═════ PROVIDED RECORDS ═════
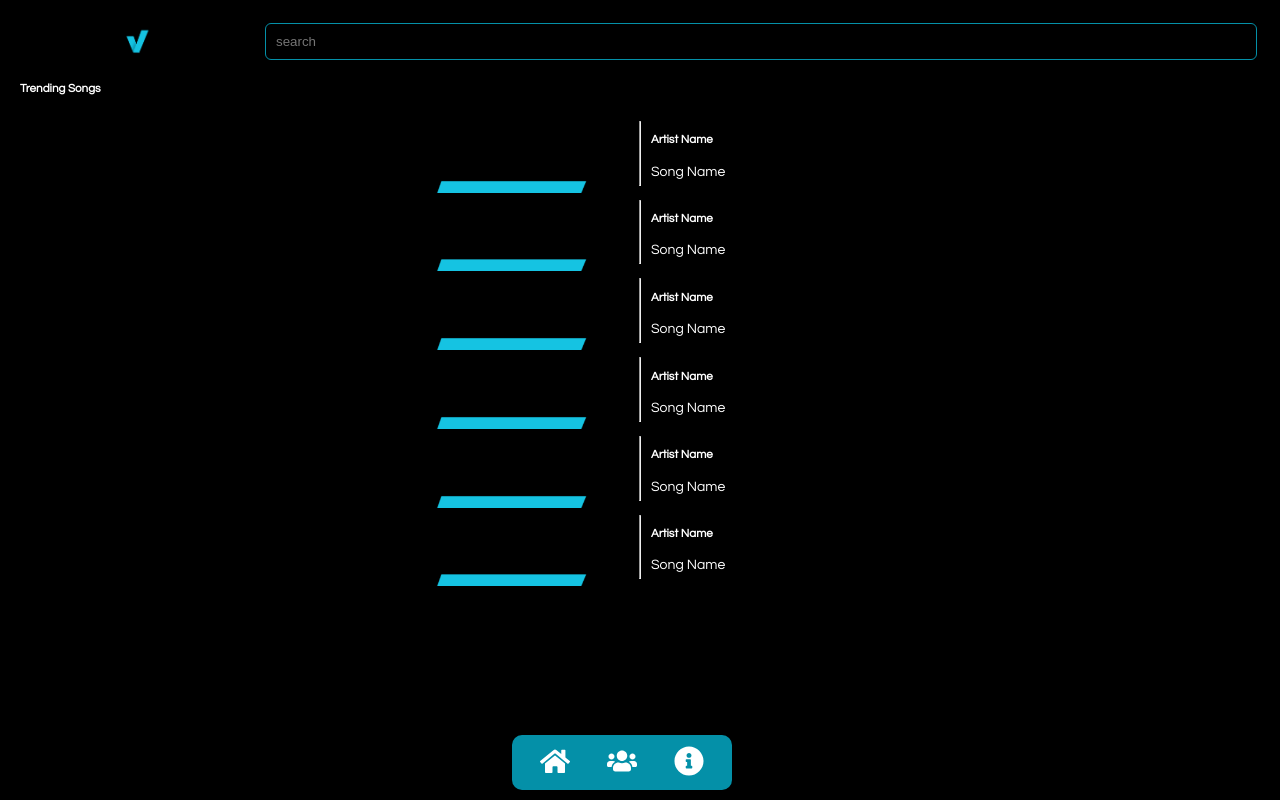
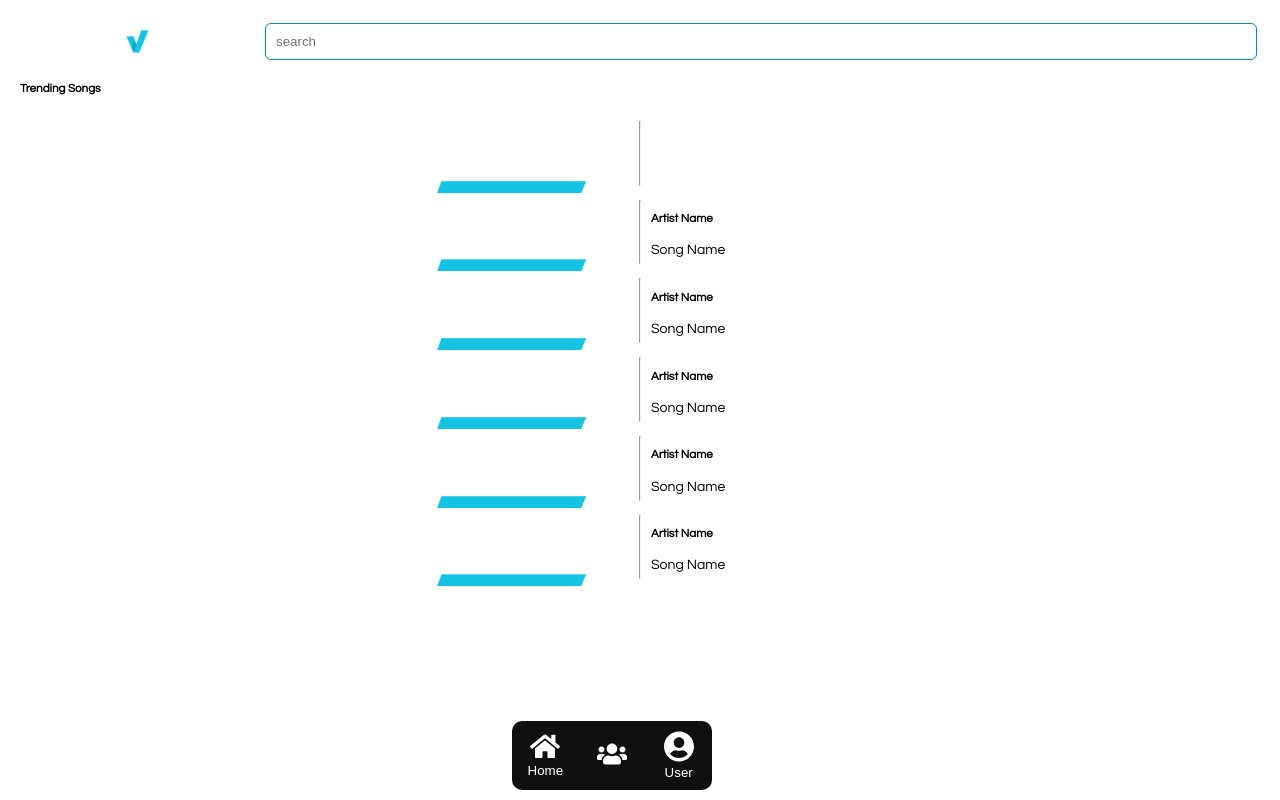
Before and after one commit to ahmadwarren/Nleka, a React app: page / in a window 1280 px wide. Built offline with nearby package versions, Linux system fonts and the light colour scheme.

Commit message:
le changement de menu

```diff
--- a/src/asset/menu.js
+++ b/src/asset/menu.js
@@ -8,7 +8,7 @@ const Menu = () => {
           <path
             d="M280.37 148.26L96 300.11V464a16 16 0 0 0 16 16l112.06-.29a16 16 0 0 0 15.92-16V368a16 16 0 0 1 16-16h64a16 16 0 0 1 16 16v95.64a16 16 0 0 0 16 16.05L464 480a16 16 0 0 0 16-16V300L295.67 148.26a12.19 12.19 0 0 0-15.3 0zM571.6 251.47L488 182.56V44.05a12 12 0 0 0-12-12h-56a12 12 0 0 0-12 12v72.61L318.47 43a48 48 0 0 0-61 0L4.34 251.47a12 12 0 0 0-1.6 16.9l25.5 31A12 12 0 0 0 45.15 301l235.22-193.74a12.19 12.19 0 0 1 15.3 0L530.9 301a12 12 0 0 0 16.9-1.6l25.5-31a12 12 0 0 0-1.7-16.93z" />
         </svg>
-
+        Home
       </button>
 
 
@@ -17,11 +17,17 @@ const Menu = () => {
           <path
             d="M96 224c35.3 0 64-28.7 64-64s-28.7-64-64-64-64 28.7-64 64 28.7 64 64 64zm448 0c35.3 0 64-28.7 64-64s-28.7-64-64-64-64 28.7-64 64 28.7 64 64 64zm32 32h-64c-17.6 0-33.5 7.1-45.1 18.6 40.3 22.1 68.9 62 75.1 109.4h66c17.7 0 32-14.3 32-32v-32c0-35.3-28.7-64-64-64zm-256 0c61.9 0 112-50.1 112-112S381.9 32 320 32 208 82.1 208 144s50.1 112 112 112zm76.8 32h-8.3c-20.8 10-43.9 16-68.5 16s-47.6-6-68.5-16h-8.3C179.6 288 128 339.6 128 403.2V432c0 26.5 21.5 48 48 48h288c26.5 0 48-21.5 48-48v-28.8c0-63.6-51.6-115.2-115.2-115.2zm-223.7-13.4C161.5 263.1 145.6 256 128 256H64c-35.3 0-64 28.7-64 64v32c0 17.7 14.3 32 32 32h65.9c6.3-47.4 34.9-87.3 75.2-109.4z" />
         </svg>
+
       </button>
       <button className="menu-btn">
 
 
-      <svg xmlns="http://www.w3.org/2000/svg" viewBox="0 0 512 512"><path d="M256 8C119.043 8 8 119.083 8 256c0 136.997 111.043 248 248 248s248-111.003 248-248C504 119.083 392.957 8 256 8zm0 110c23.196 0 42 18.804 42 42s-18.804 42-42 42-42-18.804-42-42 18.804-42 42-42zm56 254c0 6.627-5.373 12-12 12h-88c-6.627 0-12-5.373-12-12v-24c0-6.627 5.373-12 12-12h12v-64h-12c-6.627 0-12-5.373-12-12v-24c0-6.627 5.373-12 12-12h64c6.627 0 12 5.373 12 12v100h12c6.627 0 12 5.373 12 12v24z"/></svg>      </button>
+      {/* <svg xmlns="http://www.w3.org/2000/svg" viewBox="0 0 512 512"><path d="M256 8C119.043 8 8 119.083 8 256c0 136.997 111.043 248 248 248s248-111.003 248-248C504 119.083 392.957 8 256 8zm0 110c23.196 0 42 18.804 42 42s-18.804 42-42 42-42-18.804-42-42 18.804-42 42-42zm56 254c0 6.627-5.373 12-12 12h-88c-6.627 0-12-5.373-12-12v-24c0-6.627 5.373-12 12-12h12v-64h-12c-6.627 0-12-5.373-12-12v-24c0-6.627 5.373-12 12-12h64c6.627 0 12 5.373 12 12v100h12c6.627 0 12 5.373 12 12v24z"/></svg>
+        */}
+
+<svg xmlns="http://www.w3.org/2000/svg" viewBox="0 0 496 512"><path d="M248 8C111 8 0 119 0 256s111 248 248 248 248-111 248-248S385 8 248 8zm0 96c48.6 0 88 39.4 88 88s-39.4 88-88 88-88-39.4-88-88 39.4-88 88-88zm0 344c-58.7 0-111.3-26.6-146.5-68.2 18.8-35.4 55.6-59.8 98.5-59.8 2.4 0 4.8.4 7.1 1.1 13 4.2 26.6 6.9 40.9 6.9 14.3 0 28-2.7 40.9-6.9 2.3-.7 4.7-1.1 7.1-1.1 42.9 0 79.7 24.4 98.5 59.8C359.3 421.4 306.7 448 248 448z"/></svg>
+         User
+         </button>
     </nav>
 
   );
--- a/src/index.css
+++ b/src/index.css
@@ -1,8 +1,8 @@
 body {
     font: 14px "Century Gothic", Futura, sans-serif;
     margin: 20px;
-    background: #000;
-    color: #fff;
+    background: #fff;
+    color: #000;
     transition: all 4s;
     word-wrap: break-word;
   }
@@ -17,9 +17,9 @@ body {
   /* nav bar */
   nav{
     width: 200px;
-    padding: 10px;
+    padding: 0px;
     border-radius: 10px;
-    background: #0490a8;
+    background: #000000ef;
     position: fixed;
     bottom: 10px;
     left: 40%;
@@ -32,12 +32,30 @@ body {
     color: #fff;
     flex: 1;
     font-weight: 500;
+    padding: 10px;
+  }
+  nav .menu-btn:focus{
+    background: #000000;
+  }
+  nav .menu-btn:hover svg, nav .menu-btn:focus svg{
+    fill: #e95528;
+    transition: 1s;
   }
   nav .menu-btn svg{
     width: 30px;
     fill: #fff;
   }
-
+  nav .menu-btn::after{
+    content: "";
+    width: 10px;
+    height: 5px;
+    background-color: #ffffff;
+    border-radius: 0px 10px 10px 0px;
+    position: relative;
+    bottom: 0px;
+    left: 5px;
+    z-index: 5;
+  }
 
   /* search */
   .search{
```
═════
WHAT TO DO → In repeating the entries, exclude the pictures and alter nothing else.

PROBLEM SOLUTION →
Before and after one commit to ahmadwarren/Nleka, a React app: page / in a window 1280 px wide. Built offline with nearby package versions, Linux system fonts and the light colour scheme.

Commit message:
le changement de menu

```diff
--- a/src/asset/menu.js
+++ b/src/asset/menu.js
@@ -8,7 +8,7 @@ const Menu = () => {
           <path
             d="M280.37 148.26L96 300.11V464a16 16 0 0 0 16 16l112.06-.29a16 16 0 0 0 15.92-16V368a16 16 0 0 1 16-16h64a16 16 0 0 1 16 16v95.64a16 16 0 0 0 16 16.05L464 480a16 16 0 0 0 16-16V300L295.67 148.26a12.19 12.19 0 0 0-15.3 0zM571.6 251.47L488 182.56V44.05a12 12 0 0 0-12-12h-56a12 12 0 0 0-12 12v72.61L318.47 43a48 48 0 0 0-61 0L4.34 251.47a12 12 0 0 0-1.6 16.9l25.5 31A12 12 0 0 0 45.15 301l235.22-193.74a12.19 12.19 0 0 1 15.3 0L530.9 301a12 12 0 0 0 16.9-1.6l25.5-31a12 12 0 0 0-1.7-16.93z" />
         </svg>
-
+        Home
       </button>
 
 
@@ -17,11 +17,17 @@ const Menu = () => {
           <path
             d="M96 224c35.3 0 64-28.7 64-64s-28.7-64-64-64-64 28.7-64 64 28.7 64 64 64zm448 0c35.3 0 64-28.7 64-64s-28.7-64-64-64-64 28.7-64 64 28.7 64 64 64zm32 32h-64c-17.6 0-33.5 7.1-45.1 18.6 40.3 22.1 68.9 62 75.1 109.4h66c17.7 0 32-14.3 32-32v-32c0-35.3-28.7-64-64-64zm-256 0c61.9 0 112-50.1 112-112S381.9 32 320 32 208 82.1 208 144s50.1 112 112 112zm76.8 32h-8.3c-20.8 10-43.9 16-68.5 16s-47.6-6-68.5-16h-8.3C179.6 288 128 339.6 128 403.2V432c0 26.5 21.5 48 48 48h288c26.5 0 48-21.5 48-48v-28.8c0-63.6-51.6-115.2-115.2-115.2zm-223.7-13.4C161.5 263.1 145.6 256 128 256H64c-35.3 0-64 28.7-64 64v32c0 17.7 14.3 32 32 32h65.9c6.3-47.4 34.9-87.3 75.2-109.4z" />
         </svg>
+
       </button>
       <button className="menu-btn">
 
 
-      <svg xmlns="http://www.w3.org/2000/svg" viewBox="0 0 512 512"><path d="M256 8C119.043 8 8 119.083 8 256c0 136.997 111.043 248 248 248s248-111.003 248-248C504 119.083 392.957 8 256 8zm0 110c23.196 0 42 18.804 42 42s-18.804 42-42 42-42-18.804-42-42 18.804-42 42-42zm56 254c0 6.627-5.373 12-12 12h-88c-6.627 0-12-5.373-12-12v-24c0-6.627 5.373-12 12-12h12v-64h-12c-6.627 0-12-5.373-12-12v-24c0-6.627 5.373-12 12-12h64c6.627 0 12 5.373 12 12v100h12c6.627 0 12 5.373 12 12v24z"/></svg>      </button>
+      {/* <svg xmlns="http://www.w3.org/2000/svg" viewBox="0 0 512 512"><path d="M256 8C119.043 8 8 119.083 8 256c0 136.997 111.043 248 248 248s248-111.003 248-248C504 119.083 392.957 8 256 8zm0 110c23.196 0 42 18.804 42 42s-18.804 42-42 42-42-18.804-42-42 18.804-42 42-42zm56 254c0 6.627-5.373 12-12 12h-88c-6.627 0-12-5.373-12-12v-24c0-6.627 5.373-12 12-12h12v-64h-12c-6.627 0-12-5.373-12-12v-24c0-6.627 5.373-12 12-12h64c6.627 0 12 5.373 12 12v100h12c6.627 0 12 5.373 12 12v24z"/></svg>
+        */}
+
+<svg xmlns="http://www.w3.org/2000/svg" viewBox="0 0 496 512"><path d="M248 8C111 8 0 119 0 256s111 248 248 248 248-111 248-248S385 8 248 8zm0 96c48.6 0 88 39.4 88 88s-39.4 88-88 88-88-39.4-88-88 39.4-88 88-88zm0 344c-58.7 0-111.3-26.6-146.5-68.2 18.8-35.4 55.6-59.8 98.5-59.8 2.4 0 4.8.4 7.1 1.1 13 4.2 26.6 6.9 40.9 6.9 14.3 0 28-2.7 40.9-6.9 2.3-.7 4.7-1.1 7.1-1.1 42.9 0 79.7 24.4 98.5 59.8C359.3 421.4 306.7 448 248 448z"/></svg>
+         User
+         </button>
     </nav>
 
   );
--- a/src/index.css
+++ b/src/index.css
@@ -1,8 +1,8 @@
 body {
     font: 14px "Century Gothic", Futura, sans-serif;
     margin: 20px;
-    background: #000;
-    color: #fff;
+    background: #fff;
+    color: #000;
     transition: all 4s;
     word-wrap: break-word;
   }
@@ -17,9 +17,9 @@ body {
   /* nav bar */
   nav{
     width: 200px;
-    padding: 10px;
+    padding: 0px;
     border-radius: 10px;
-    background: #0490a8;
+    background: #000000ef;
     position: fixed;
     bottom: 10px;
     left: 40%;
@@ -32,12 +32,30 @@ body {
     color: #fff;
     flex: 1;
     font-weight: 500;
+    padding: 10px;
+  }
+  nav .menu-btn:focus{
+    background: #000000;
+  }
+  nav .menu-btn:hover svg, nav .menu-btn:focus svg{
+    fill: #e95528;
+    transition: 1s;
   }
   nav .menu-btn svg{
     width: 30px;
     fill: #fff;
   }
-
+  nav .menu-btn::after{
+    content: "";
+    width: 10px;
+    height: 5px;
+    background-color: #ffffff;
+    border-radius: 0px 10px 10px 0px;
+    position: relative;
+    bottom: 0px;
+    left: 5px;
+    z-index: 5;
+  }
 
   /* search */
   .search{
```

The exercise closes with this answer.